When the Government crafts a package of tax reform its options will be limited by two big constraints.

One is fiscal: the self-imposed need for the package to be broadly revenue-neutral overall, which inevitably means it is an exercise in robbing Peter to pay Paul

The other is the need for it to be seen as reasonably fair and equitable.

That is essential, Finance Minister Bill English says, if tax changes are to stick, and only changes that stick would be worth the political price of robbing Peter.

The tax working group's report talks of both vertical and horizontal equity.

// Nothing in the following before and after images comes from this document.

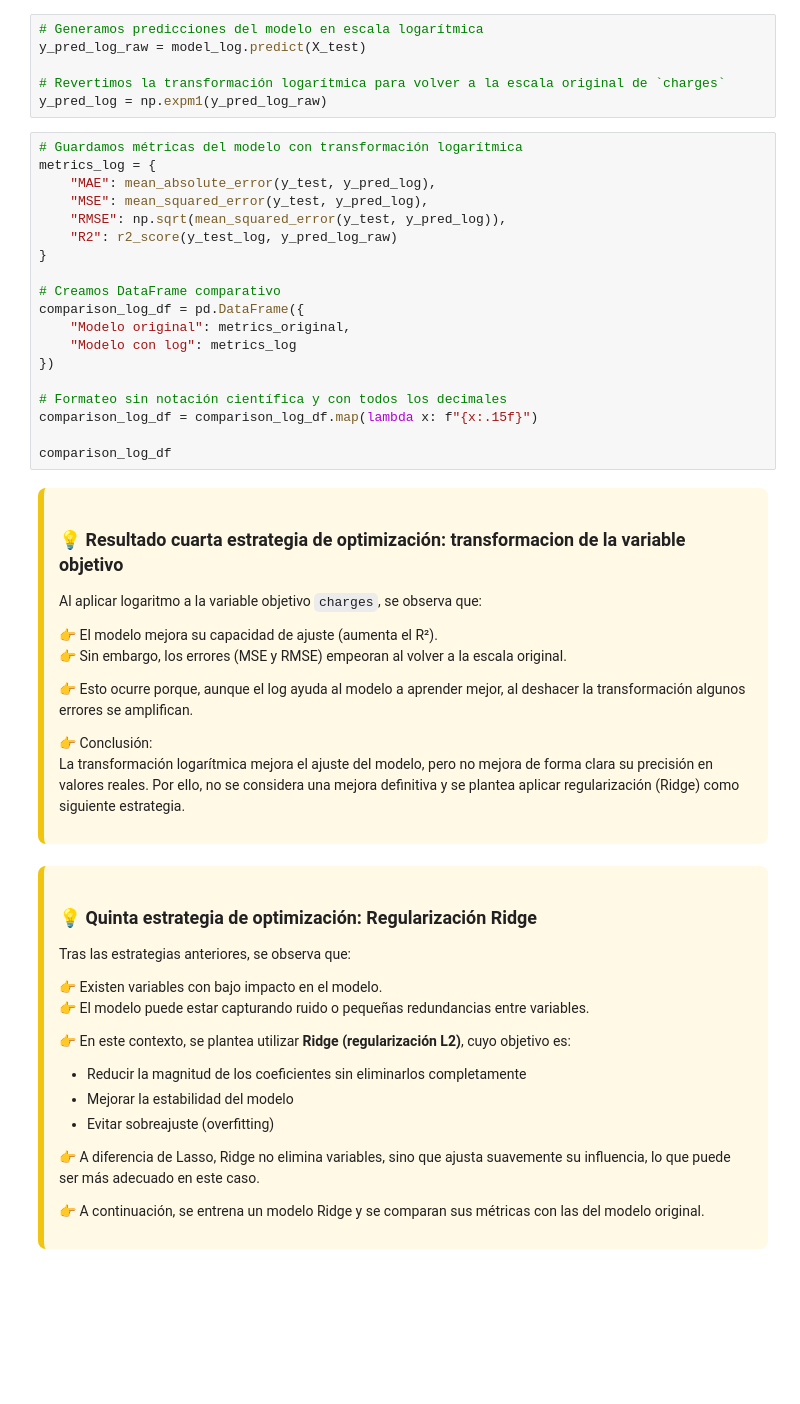
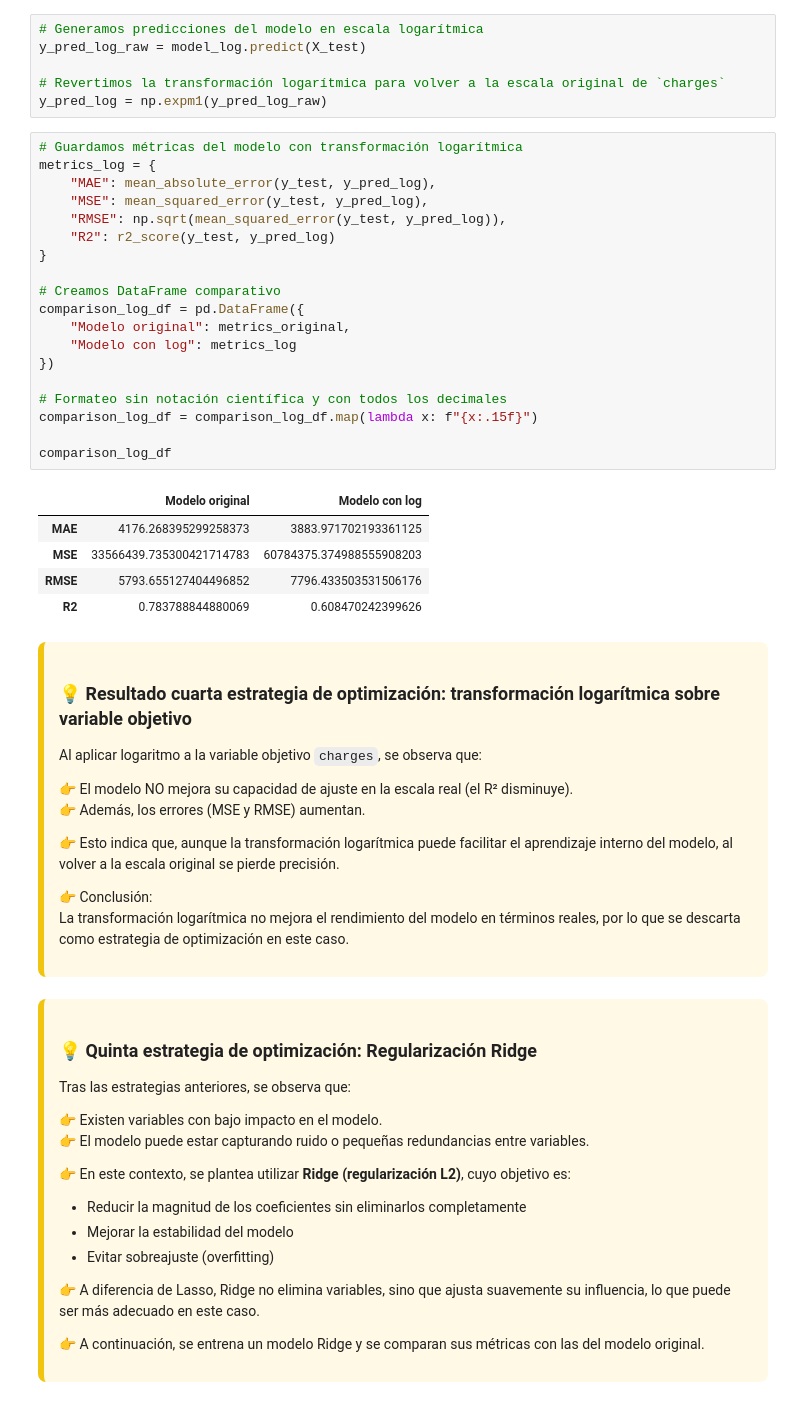
Before and after one commit to 4GeeksAcademy/anaisaponte-GitH-intro-ml, a Jupyter notebook: src/02-linear-regression-medical-insurance-cost.ipynb, the cells around one changed output. Cells and saved outputs as stored; diff of their text form; blank space fills up the shorter version.

```diff
--- a/src/02-linear-regression-medical-insurance-cost.ipynb
+++ b/src/02-linear-regression-medical-insurance-cost.ipynb
@@ -955,36 +1078,42 @@ y_pred_log = np.expm1(y_pred_log_raw)
 # %%
 # Guardamos métricas del modelo con transformación logarítmica
 metrics_log = {
     "MAE": mean_absolute_error(y_test, y_pred_log),
     "MSE": mean_squared_error(y_test, y_pred_log),
     "RMSE": np.sqrt(mean_squared_error(y_test, y_pred_log)),
-    "R2": r2_score(y_test_log, y_pred_log_raw)
+    "R2": r2_score(y_test, y_pred_log)
 }
 
 # Creamos DataFrame comparativo
 comparison_log_df = pd.DataFrame({
     "Modelo original": metrics_original,
     "Modelo con log": metrics_log
 })
 
 # Formateo sin notación científica y con todos los decimales
 comparison_log_df = comparison_log_df.map(lambda x: f"{x:.15f}")
 
 comparison_log_df
+# %% [output]
+|  | Modelo original | Modelo con log |
+| MAE | 4176.268395299258373 | 3883.971702193361125 |
+| MSE | 33566439.735300421714783 | 60784375.374988555908203 |
+| RMSE | 5793.655127404496852 | 7796.433503531506176 |
+| R2 | 0.783788844880069 | 0.608470242399626 |
 # %% [markdown]
 <div style="background-color:#fff9e6; border-left:6px solid #f1c40f; padding:15px; border-radius:8px;">
 
-### 💡 **Resultado cuarta estrategia de optimización: transformacion de la variable objetivo**
+### 💡 **Resultado cuarta estrategia de optimización: transformación logarítmica sobre variable objetivo**
 
 Al aplicar logaritmo a la variable objetivo `charges`, se observa que:
 
-👉 El modelo mejora su capacidad de ajuste (aumenta el R²).
-👉 Sin embargo, los errores (MSE y RMSE) empeoran al volver a la escala original.
+👉 El modelo NO mejora su capacidad de ajuste en la escala real (el R² disminuye).
+👉 Además, los errores (MSE y RMSE) aumentan.
 
-👉 Esto ocurre porque, aunque el log ayuda al modelo a aprender mejor, al deshacer la transformación algunos errores se amplifican.
+👉 Esto indica que, aunque la transformación logarítmica puede facilitar el aprendizaje interno del modelo, al volver a la escala original se pierde precisión.
 
 👉 Conclusión:
-La transformación logarítmica mejora el ajuste del modelo, pero no mejora de forma clara su precisión en valores reales. Por ello, no se considera una mejora definitiva y se plantea aplicar regularización (Ridge) como siguiente estrategia.
+La transformación logarítmica no mejora el rendimiento del modelo en términos reales, por lo que se descarta como estrategia de optimización en este caso.
 
 </div>
 # %% [markdown]
```
Also changed, not shown: parts of 30 cells of this notebook.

Vertical equity is about how the tax burden is distributed among different levels of income. The longstanding principle is those on higher incomes should pay a higher proportion of their incomes in tax.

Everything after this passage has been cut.